May 15, 2018
From phishing attempts that steal personal information to malware that disables entire computer systems, to ransomware demanding money to unlock a user’s access to their own network — it’s a dangerous cyber world.
Manufacturers in Northeast Ohio are as concerned as any businesses about falling prey to ‘cyber adversaries.’ But soon, they will have a state-of-the art resource at The University of Akron to help them combat cyber threats thanks in part to a generous gift of $200,000 from the Timken Foundation of Canton.
The establishment of a simulation lab (in research communities known as an industrial control systems "testbed") at UA will permit corporate information technology professionals to practice identifying and quarantining threats on an emulated network. They will be able to develop and update the skills needed to monitor and manage cyber threats without putting actual operating systems at risk. The testbed will further strengthen UA’s robust Bachelor of Science in Cybersecurity degree, which officially launched in fall 2017, by including additional realistic learning opportunities for students.Stan Smith, visiting assistant professor, lectures in a networking course. Students in UA's new bachelor's degree in cybersecurity will learn about computer networking configuration as part of the program.
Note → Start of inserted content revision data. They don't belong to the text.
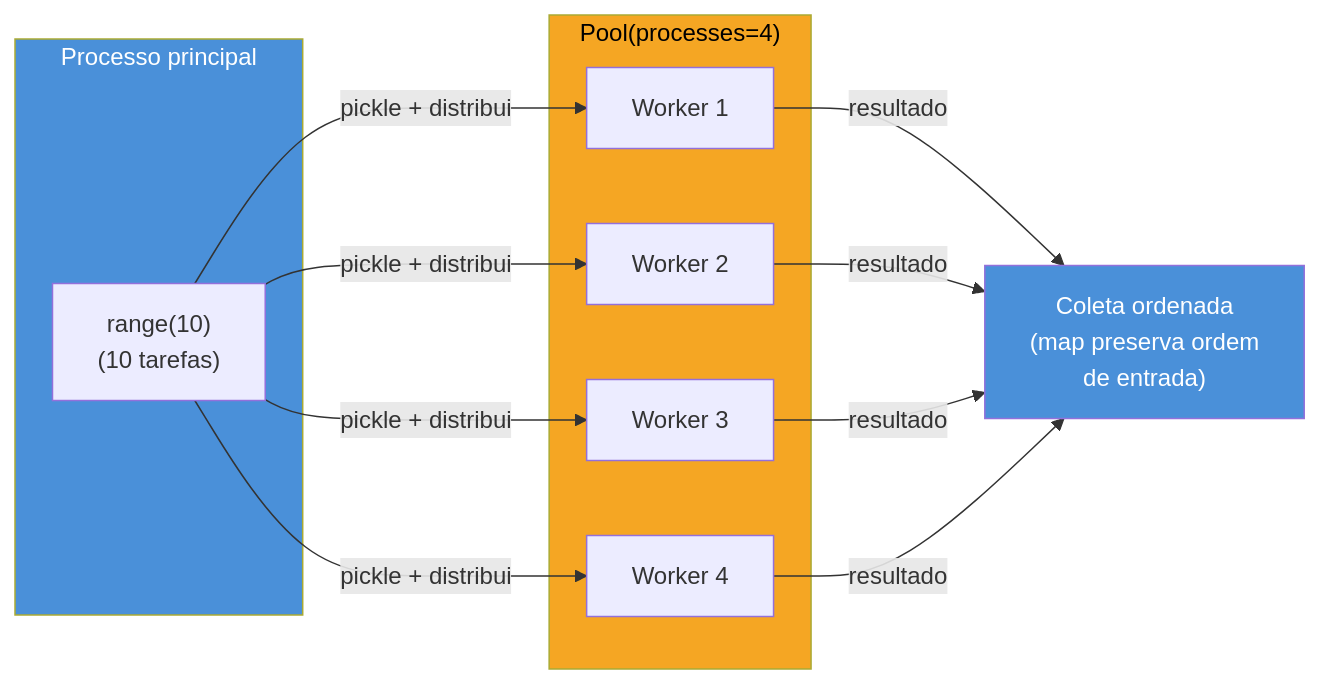
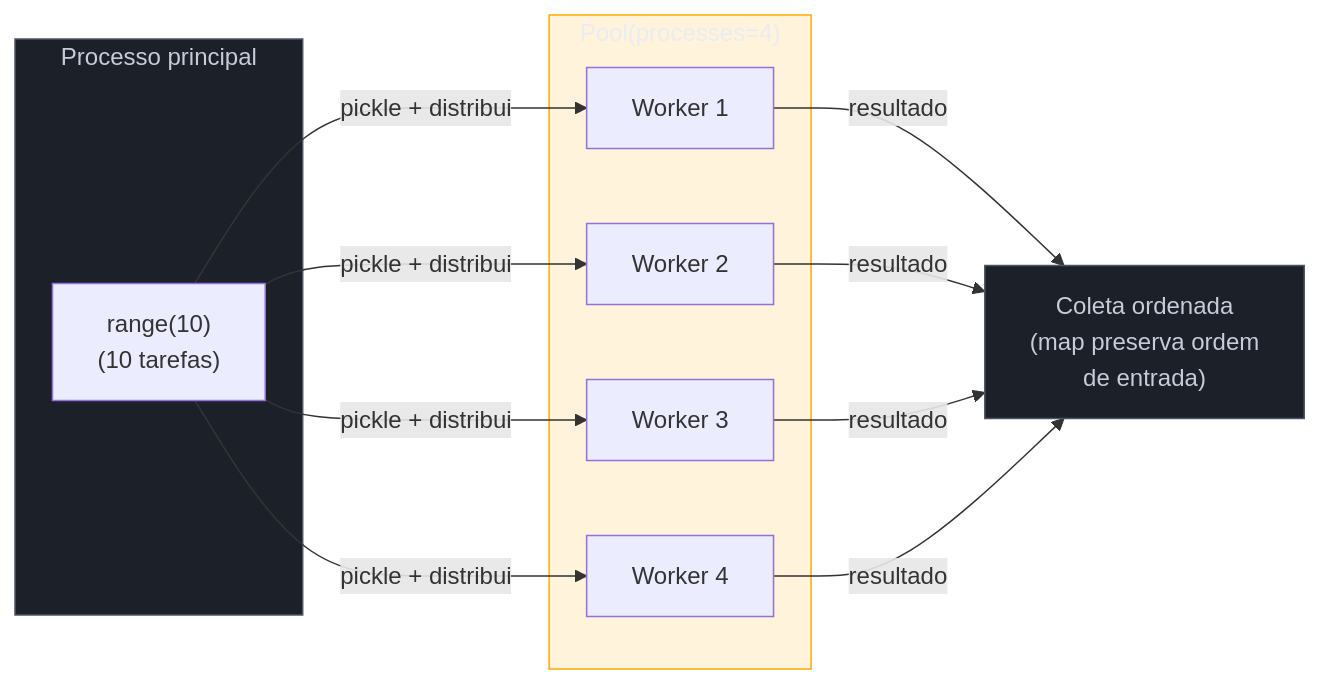
Before and after one commit to josenaldo/codex-technomanticus: the first of 5 diagrams in 03-Dominios/Tecnologia/Python/Concorrência e paralelismo/04 - multiprocessing na prática — Pool, ProcessPoolExecutor e orquestração.md, drawn with Mermaid. The commit also changed other lines of this file and 1181 other files, not shown here.

First line of the commit message:
fix(diagramas): paleta do sistema no lugar de cor cravada no markdown

````diff
--- a/03-Dominios/Tecnologia/Python/Concorrência e paralelismo/04 - multiprocessing na prática — Pool, ProcessPoolExecutor e orquestração.md
+++ b/03-Dominios/Tecnologia/Python/Concorrência e paralelismo/04 - multiprocessing na prática — Pool, ProcessPoolExecutor e orquestração.md
@@ -90,27 +90,29 @@
 ```mermaid
 flowchart LR
+    classDef neutro fill:#1B2029,stroke:#4E5666,color:#C6CCD8
+    classDef destaque fill:#FFAA0024,stroke:#FFAA00,color:#E9ECF2
     subgraph Main["Processo principal"]
         Tasks["range(10)\n(10 tarefas)"]
     end
 
     subgraph Pool["Pool(processes=4)"]
         W1["Worker 1"]
         W2["Worker 2"]
         W3["Worker 3"]
         W4["Worker 4"]
     end
 
     Tasks -->|"pickle + distribui"| W1
     Tasks -->|"pickle + distribui"| W2
     Tasks -->|"pickle + distribui"| W3
     Tasks -->|"pickle + distribui"| W4
 
     W1 -->|"resultado"| Collect["Coleta ordenada\n(map preserva ordem\nde entrada)"]
     W2 -->|"resultado"| Collect
     W3 -->|"resultado"| Collect
     W4 -->|"resultado"| Collect
 
-    style Main fill:#4A90D9,color:#fff
-    style Pool fill:#F5A623,color:#000
-    style Collect fill:#4A90D9,color:#fff
+    class Main neutro
+    class Pool destaque
+    class Collect neutro
 ```
````
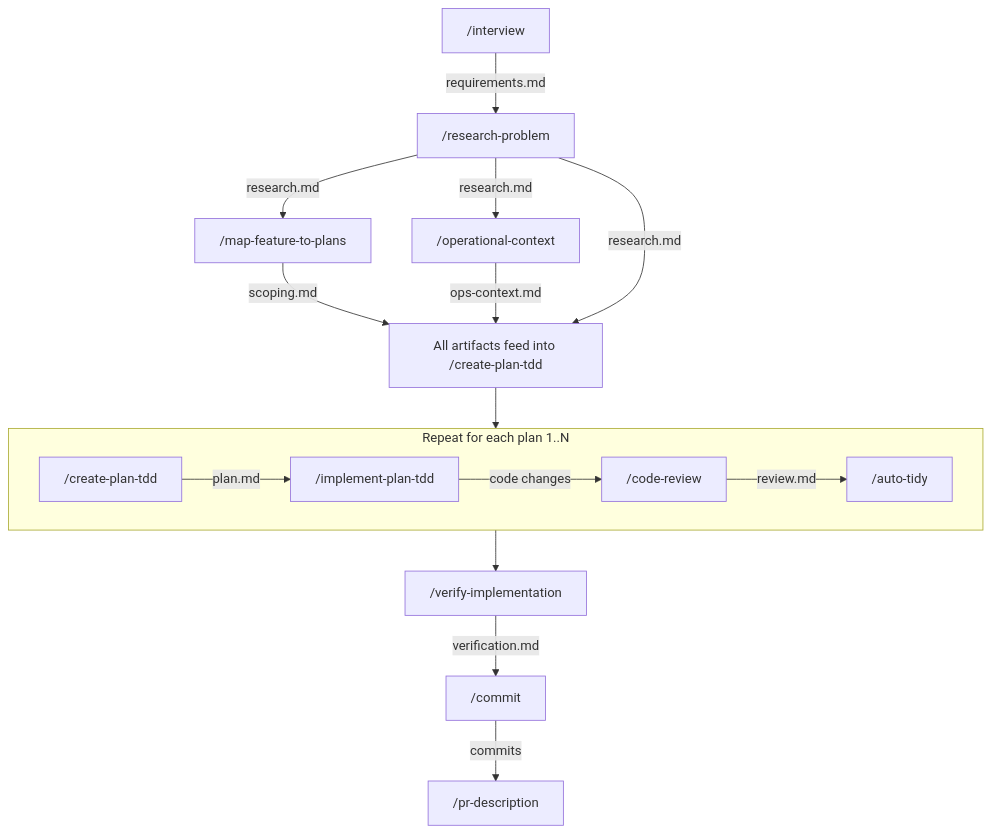
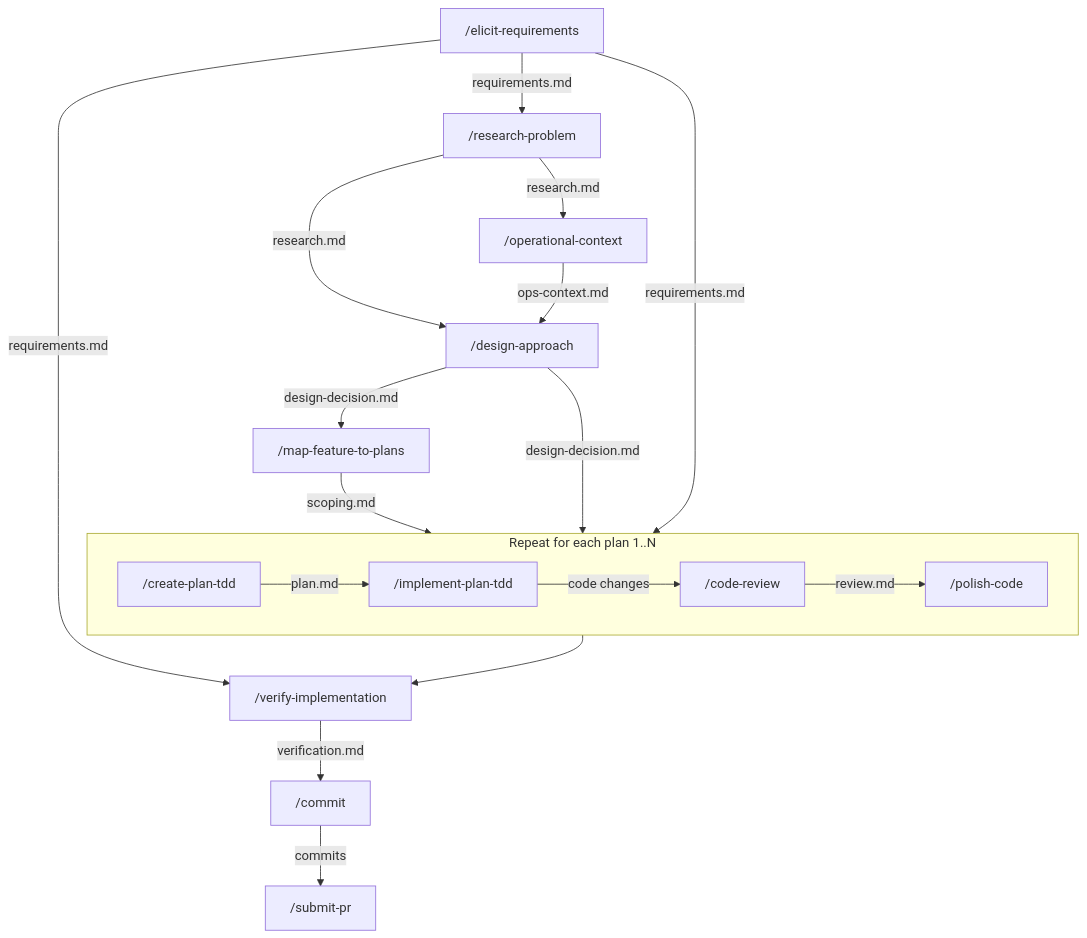
One commit to JonnyCBB/claude-code-config changed the fourth of 4 diagrams in plugins/jbb-feature-dev/README.md. Above: the diagram before and after it, drawn with Mermaid. The commit also changed other lines of this file and 418 other files, not shown here.

````diff
--- a/plugins/jbb-feature-dev/README.md
+++ b/plugins/jbb-feature-dev/README.md
@@ -47,22 +93,23 @@
 ```mermaid
 flowchart TD
-    A["/interview"] -->|requirements.md| B["/research-problem"]
-    B -->|research.md| C["/map-feature-to-plans"]
+    A["/elicit-requirements"] -->|requirements.md| B["/research-problem"]
     B -->|research.md| E["/operational-context"]
-    C -->|scoping.md| F["All artifacts feed into /create-plan-tdd"]
-    E -->|ops-context.md| F
-    B -->|research.md| F
-
-    F --> G
+    B -->|research.md| D["/design-approach"]
+    E -->|ops-context.md| D
+    D -->|design-decision.md| C["/map-feature-to-plans"]
+    C -->|scoping.md| G
+    D -->|design-decision.md| G
+    A -->|requirements.md| G
 
     subgraph G ["Repeat for each plan 1..N"]
         direction LR
         G1["/create-plan-tdd"] -->|plan.md| G2["/implement-plan-tdd"]
         G2 -->|code changes| G3["/code-review"]
-        G3 -->|review.md| G4["/auto-tidy"]
+        G3 -->|review.md| G4["/polish-code"]
     end
 
+    A -->|requirements.md| H
     G --> H["/verify-implementation"]
     H -->|verification.md| I["/commit"]
-    I -->|commits| J["/pr-description"]
+    I -->|commits| J["/submit-pr"]
 ```
````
"We understand the critical importance of keeping our manufacturing infrastructure protected from cyber intrusions,” said Ward J. Timken, chairman of the Timken Foundation of Canton. “The creation of an industrial control system testbed, as one of the few of its kind in the country, helps achieve this goal through threat exercises and learning in simulated manufacturing environments."
UA’s testbed facility will involve 2,000 square feet of renovated space on the fourth floor of the Polsky Building, housing 30 workstations and a controller station. Construction planning is anticipated to begin later this year. It will be the only public testbed in the state that companies can utilize for network simulation and training.
Michael J. Morrell, who served as deputy director and acting director of the Central Intelligence Agency from 2010-2013, has endorsed the construction of UA’s testbed. Morrell, a UA alumnus, had a highly respected career in the CIA as an analyst from 1980-2013.
"We are immensely appreciative of the gift from the Timken Foundation,” said Dr. John Nicholas, professor of computer information systems, who is leading the testbed project for UA. “This support will help the University continue its strong ties to the community while supporting our industry partners with their important cybersecurity needs. This much-needed facility also will be a significant benefit to UA students in the cybersecurity degree program."
Students in the degree program will learn from real-world cybersecurity scenarios as they are incorporated into existing coursework. Plus, partnerships with companies utilizing the testbed are expected to lead to co-op and internship opportunities.
UA is the only public university in Ohio offering a Bachelor of Science in Cybersecurity. It is the only cybersecurity degree in the U.S. that includes courses in cryptology (the study of computer codes), which are typically offered at the graduate level.